Lebanon has been seeking oil and gas from neighboring countries to supply its power plants amid a dire electricity crisis.
Lebanon made a request to Jordan to allow the transfer of Qatari liquified gas through Aqaba port, the Jordanian ministry of energy announced on Sunday.
Energy officials agreed earlier that the easiest way to proceed with the process would be through the gasification of liquefied gas in a place other than Qatar.
In order to proceed, a Jordanian approval is required to start gasification of LNG in the kingdom’s territory.
Lebanese official sources confirmed in recent days that Energy Minister Walid Fayad “has started discussions there with his Jordanian counterpart.”
“Jordan responded with its initial approval,” the kingdom’s Energy Minister Saleh Al-Kharabsheh said, according to Jordanian radio Hala Akhbar.
Al-Kharabsheh added that “Jordan informed the Lebanese side that it will study the quantities it wants to transfer, but in principle there are no problems.”
A shipment of Qatari LNG would be sent to Jordan through Aqaba port on the Dead Sea and transported by pipeline to Lebanon, via Syria.
The Jordanian minister said his country is open to studying a proposal if Lebanon and other parties reach an agreement.
Regarding the delivery of Jordanian electricity to crisis-hit Lebanon, the official stated that there is still maintenance work on the Syrian network, stressing that as soon as the network is ready, Jordan will supply Lebanon with its electricity needs.
This comes almost three months after Egypt, Jordan, Syria, and Lebanon agreed to supply Egyptian natural gas to Beirut by pipeline through Syria and Jordan.
However, the pipeline has been facing shortages and technical issues, which halted such operations following the eruption of the Syrian conflict some 10 years ago.
Egypt is expected to start exporting 60 to 65 million cubic feet of gas per day to Lebanon by 2022, Egyptian Petroleum Minister Tarek El Molla said mid-October.
But maintenance work on Syrian infrastructure is essential to facilitate the gas entry to the Lebanese territories.
Lebanon has been scrambling to secure fuel after the country’s two main power plants went out of commission due to severe fuel shortages that have left the nation in dire need of assistance.
The fuel crisis has debilitated much of public life, forcing the public to rely almost entirely on expensive private generators.

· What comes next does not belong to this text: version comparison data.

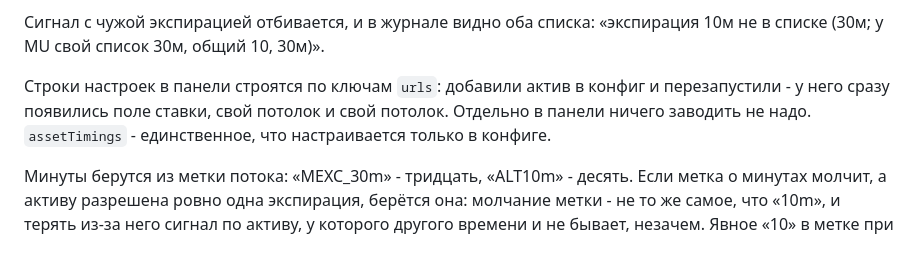
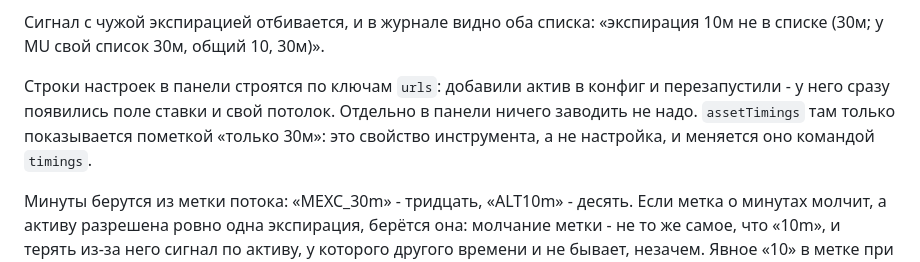
Before and after one commit to SergSGA13/futures-app, a Markdown page: scripts/mexc-executor/README.md, the part around the change. Drawn GitHub-style.

Commit message:
Правлю фразу, которую сам же и сломал заменой
При удалении упоминания ручной ставки строка склеилась в «свой потолок и
свой потолок», а хвост про «единственное, что настраивается только в
конфиге» устарел в том же коммите - для этого теперь есть команда.

Co-Authored-By: Claude Opus 5 <noreply@anthropic.com>
Claude-Session: https://claude.ai/code/session_01TGpsAtCD35Tv5f6wFmaTTV

```diff
--- a/scripts/mexc-executor/README.md
+++ b/scripts/mexc-executor/README.md
@@ -860,8 +860,10 @@ NVDA десятиминутного события на бирже не быва
 «экспирация 10м не в списке (30м; у MU свой список 30м, общий 10, 30м)».
 
 Строки настроек в панели строятся по ключам `urls`: добавили актив в
-конфиг и перезапустили - у него сразу появились поле ставки, свой потолок
-и свой потолок. Отдельно в панели ничего заводить не надо. `assetTimings` - единственное, что настраивается только в конфиге.
+конфиг и перезапустили - у него сразу появились поле ставки и свой
+потолок. Отдельно в панели ничего заводить не надо. `assetTimings` там
+только показывается пометкой «только 30м»: это свойство инструмента, а
+не настройка, и меняется оно командой `timings`.
 
 Минуты берутся из метки потока: «MEXC_30m» - тридцать, «ALT10m» -
 десять. Если метка о минутах молчит, а активу разрешена ровно одна
```
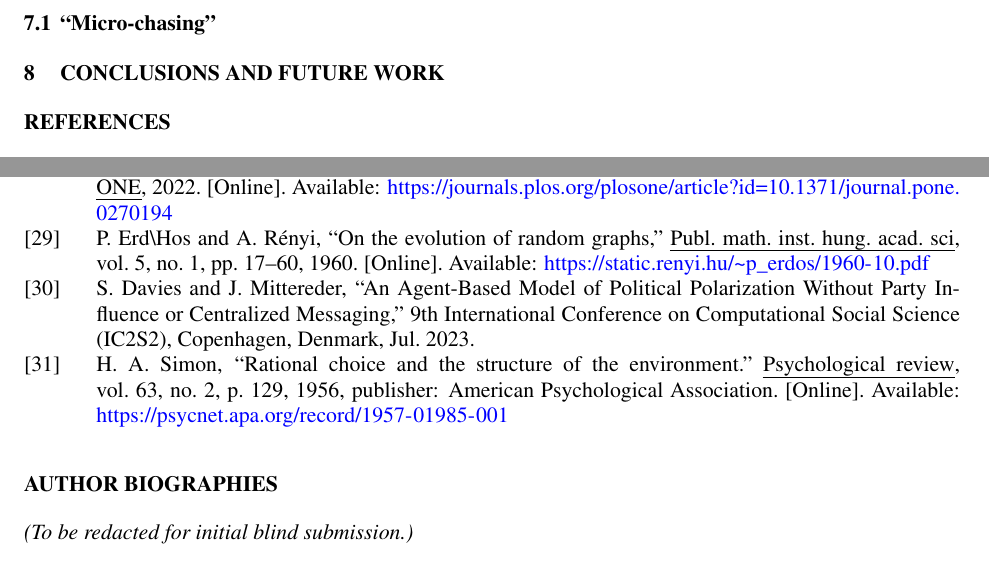
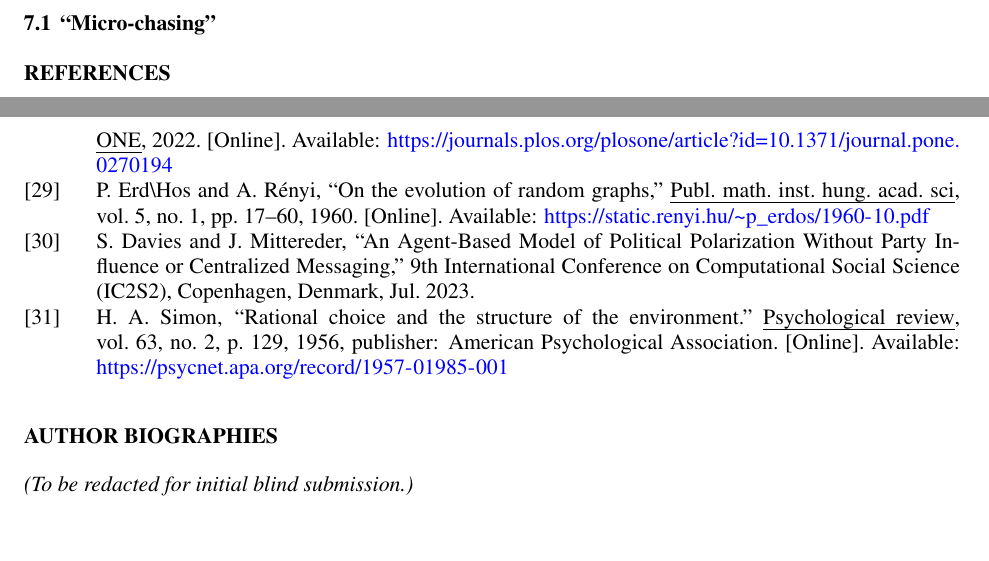
Before and after one commit to harmonyrose/3rd-Party-Problem, a LaTeX document (ANNSIM/scs23paper.tex, which reads ANNSIM/conclusions.tex): two parts of pages 11 and 13 of 13, joined at a grey line, cut so that both start at the same text, the shorter picture padded with empty space. Compiled offline with pdfLaTeX.

Commit message:
Remove "conclusions" section.

```diff
--- a/ANNSIM/conclusions.tex
+++ /dev/null
@@ -1,2 +0,0 @@
-\section{Conclusions and future work}
-\label{sec:conclusions}
--- a/ANNSIM/scs23paper.tex
+++ b/ANNSIM/scs23paper.tex
@@ -84,7 +84,6 @@ outcome to be objectively irrational.
 \input{results.tex}
 \input{discussion.tex}
 \input{future.tex}
-\input{conclusions.tex}
 
 
 \bibliographystyle{scsproc}
```
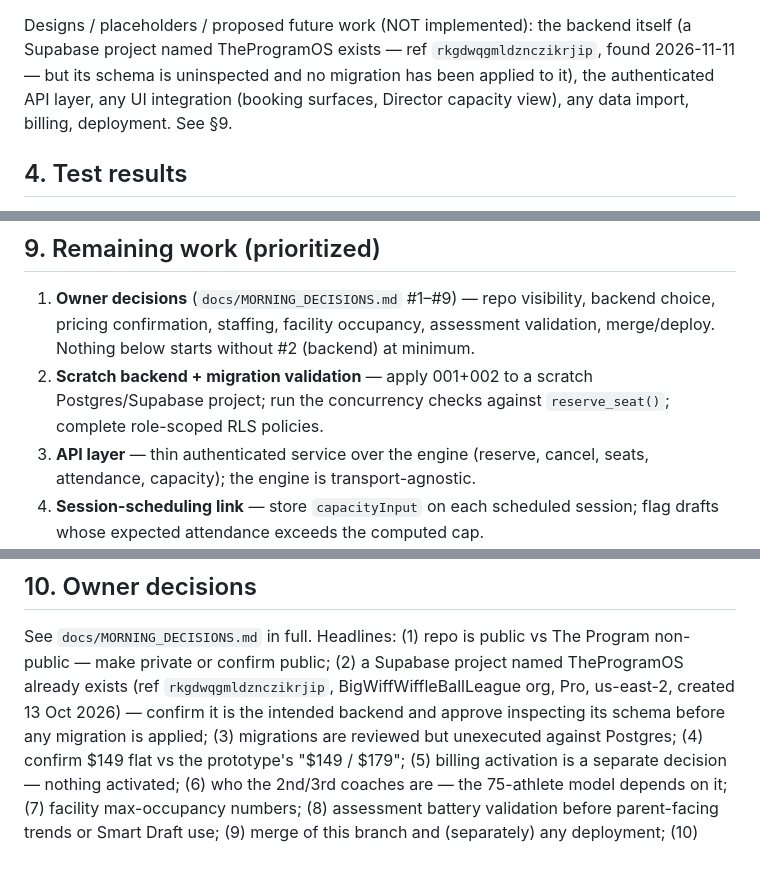
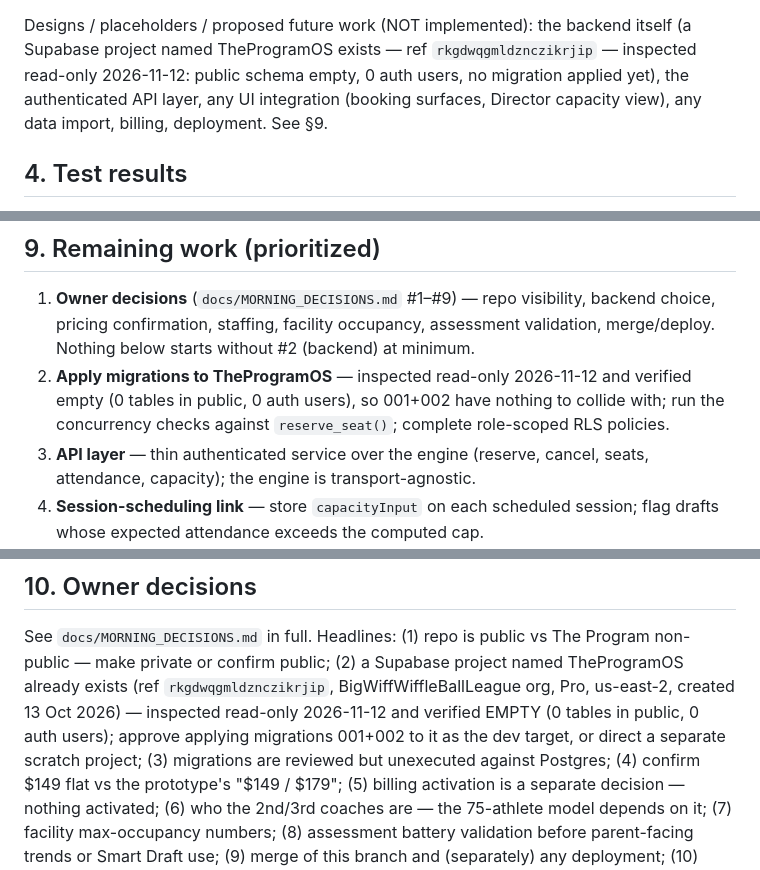
Before and after one commit to baileyventuresos-create/THEPROGRAMOS, a Markdown page: docs/OVERNIGHT_HANDOFF.md, 3 parts joined by grey strips. Rendered like a GitHub page.

Commit message:
Record TheProgramOS inspection 2026-11-12: project empty, 0 tables in public, 0 auth users

```diff
--- a/docs/OVERNIGHT_HANDOFF.md
+++ b/docs/OVERNIGHT_HANDOFF.md
@@ -103,8 +103,8 @@ Implemented (code + tests, on the branch — not designs):
 
 Designs / placeholders / proposed future work (NOT implemented): the
 backend itself (a Supabase project named TheProgramOS exists — ref
-`rkgdwqgmldznczikrjip`, found 2026-11-11 — but its schema is uninspected
-and no migration has been applied to it), the authenticated
+`rkgdwqgmldznczikrjip` — inspected read-only 2026-11-12: public schema
+empty, 0 auth users, no migration applied yet), the authenticated
 API layer, any UI integration (booking surfaces, Director capacity view),
 any data import, billing, deployment. See §9.
 
@@ -237,9 +237,10 @@ Model (computed by `server/fixtures/generate-75-scenario.js`, output in
    visibility, backend choice, pricing confirmation, staffing, facility
    occupancy, assessment validation, merge/deploy. Nothing below starts
    without #2 (backend) at minimum.
-2. **Scratch backend + migration validation** — apply 001+002 to a scratch
-   Postgres/Supabase project; run the concurrency checks against
-   `reserve_seat()`; complete role-scoped RLS policies.
+2. **Apply migrations to TheProgramOS** — inspected read-only
+   2026-11-12 and verified empty (0 tables in public, 0 auth users), so
+   001+002 have nothing to collide with; run the concurrency checks
+   against `reserve_seat()`; complete role-scoped RLS policies.
 3. **API layer** — thin authenticated service over the engine (reserve,
    cancel, seats, attendance, capacity); the engine is transport-agnostic.
 4. **Session-scheduling link** — store `capacityInput` on each scheduled
@@ -261,8 +262,9 @@ See `docs/MORNING_DECISIONS.md` in full. Headlines: (1) repo is public
 vs The Program non-public — make private or confirm public; (2) a
 Supabase project named TheProgramOS already exists (ref
 `rkgdwqgmldznczikrjip`, BigWiffWiffleBallLeague org, Pro, us-east-2,
-created 13 Oct 2026) — confirm it is the intended backend and approve
-inspecting its schema before any migration is applied; (3) migrations
+created 13 Oct 2026) — inspected read-only 2026-11-12 and verified
+EMPTY (0 tables in public, 0 auth users); approve applying migrations
+001+002 to it as the dev target, or direct a separate scratch project; (3) migrations
 are reviewed but unexecuted against Postgres; (4) confirm $149 flat vs
 the prototype's "$149 / $179"; (5) billing activation is a separate
 decision — nothing activated; (6) who the 2nd/3rd coaches are — the
```
Also changed, not shown: docs/MORNING_DECISIONS.md (+12 -10 lines).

Hospitals have struggled as well, fearing the safety of their patients.
Beirut’s request comes days after President Michel Aoun met with Qatar’s Amir Sheikh Tamin bin Hamad Al-Thani in Doha on the sidelines of the opening ceremony of FIFA Arab Cup 2021, taking place in Doha until December 18.
During his visit, the Lebanese and Qatari sides discussed bilateral relations and the Gulf state’s support for Lebanon.
Aoun sought investment in different infrastructure projects, including electricity, which is cut for much of the day in Lebanon.
In recent talks, the Lebanese Energy Minister discussed with his Qatari counterpart Saad bin Sherida Al Kaabi ways to secure gas for Lebanese electricity plants during a meeting in Doha.
“With regard to securing gas for electricity plants, it was agreed on the importance of gasification of Qatari liquefied gas to feed the Electricité du Liban Corporation,” Fayad’s media office said in a statement last month.
Jordan and Egypt are expected to witness a boost in power grids following an agreement reached last month to increase the electricity capacity between the two countries from 500 to 1,000 megawatts. This move will aid in supplying neighbouring countries, such as Lebanon with electricity.
Qatar is the world’s largest exporter of LNG and has been a major investor in Lebanon in previous years.